Alikamik loves fitness and considers it a refuge. Running at university has been a grounding experience and having something not related to school to keep improving and learning has been helpful. He also appreciates that being active adds to his health. “If you look after and respect your body, it'll respond in a way that knows it's respected and then you'll kind of have this feeling of health going forward into life, and it helps a lot with encountering problems,” he advises.
After moving from the North to the South for university, he has advice for youth considering the same thing. “The truth is, you're going to face homesickness, and it's going to be rough. I definitely won't lie about that. But the thing that will keep you geared towards your direction and able to tough things through is keeping an eye on your sense of purpose. Why are you down here? Is it because your education system has thus far told you that this is the path of life you should take? Or is it because you really want it by your own volition? That's super important to keep in mind,” Alikamik offers.
In the first two years of his studies, he found it hard to go home. It was expensive and seemed so far away. This year it’s one of his top priorities and he goes home whenever he gets funding to do so. With plans to go home at Christmas and the summer, Alikamik has a lot to look forward to. When he graduates, he wants to go to Inuvik to work so he can be a little closer to home.
What inspires Alikamik every day is the experiences he gets to have as a leader and seeing young individuals harness the power within themselves they don't even understand yet. He sees how these kids have qualities they don’t believe in yet but seeing them use their talents brings him satisfaction and inspiration.
Growing up, Alikamik wished he had a big brother and in some ways he still does. What he wishes he could tell his younger self is, “it’s okay to be different.” Being raised in a small community, uniformity and going with the crowd seemed like the safest thing. Looking back, he wishes he could say, “You’re on the right track. You’ve just got to be yourself.”
If he could give youth advice, he would share his own experiences. “I had people in my life that saw something in me that I didn't, especially in my passion for leadership and helping others in a very specific way. I would say, ‘don't be afraid to tap into that;, because I know that sometimes it's scary to move towards a higher potential for yourself, even though it's a good thing. It's uncomfortable and can be scary. Sometimes it can feel like, ‘it's easier to stay the way I am’ and not to awaken these things within me that I haven't encountered yet. In most senses, it is easier, but the sacrifice is worth it."

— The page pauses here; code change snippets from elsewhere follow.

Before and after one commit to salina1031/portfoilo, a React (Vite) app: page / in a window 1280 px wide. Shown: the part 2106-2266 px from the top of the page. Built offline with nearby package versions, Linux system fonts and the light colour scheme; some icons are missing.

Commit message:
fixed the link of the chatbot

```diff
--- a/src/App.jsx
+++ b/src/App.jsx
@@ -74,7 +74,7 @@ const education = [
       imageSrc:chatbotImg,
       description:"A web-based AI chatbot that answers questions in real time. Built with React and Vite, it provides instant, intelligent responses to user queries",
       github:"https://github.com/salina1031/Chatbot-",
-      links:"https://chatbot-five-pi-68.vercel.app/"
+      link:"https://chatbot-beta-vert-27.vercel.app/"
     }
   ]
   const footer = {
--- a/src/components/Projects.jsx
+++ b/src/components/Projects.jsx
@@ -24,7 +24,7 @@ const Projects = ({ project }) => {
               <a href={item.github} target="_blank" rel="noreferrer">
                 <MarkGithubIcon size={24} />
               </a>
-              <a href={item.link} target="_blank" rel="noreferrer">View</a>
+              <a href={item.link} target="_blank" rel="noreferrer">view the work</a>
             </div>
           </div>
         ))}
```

After realizing in grade 12 that his passion lies in learning and that teaching seemed like his destiny, Kyran Alikamik went onto university in the South. Looking to pay forward the impact he felt from a teacher who inspired him, he’s pursuing his passion of education. He’s far from home, but he’s hoping to bring back leadership and literature and turn the page on trying to blend in with the crowd. Standing strong in who he is, he has a vision for the future, inspired by youth and the people who surround him.
Thanks to Alison Tedford Seaweed for authoring this article.
Future Pathways Fireside Chats are a project of TakingITGlobal's Connected North Program.
Funding is generously provided by the RBC Foundation in support of RBC Future Launch, and the Government of Canada's Supports for Student Learning program.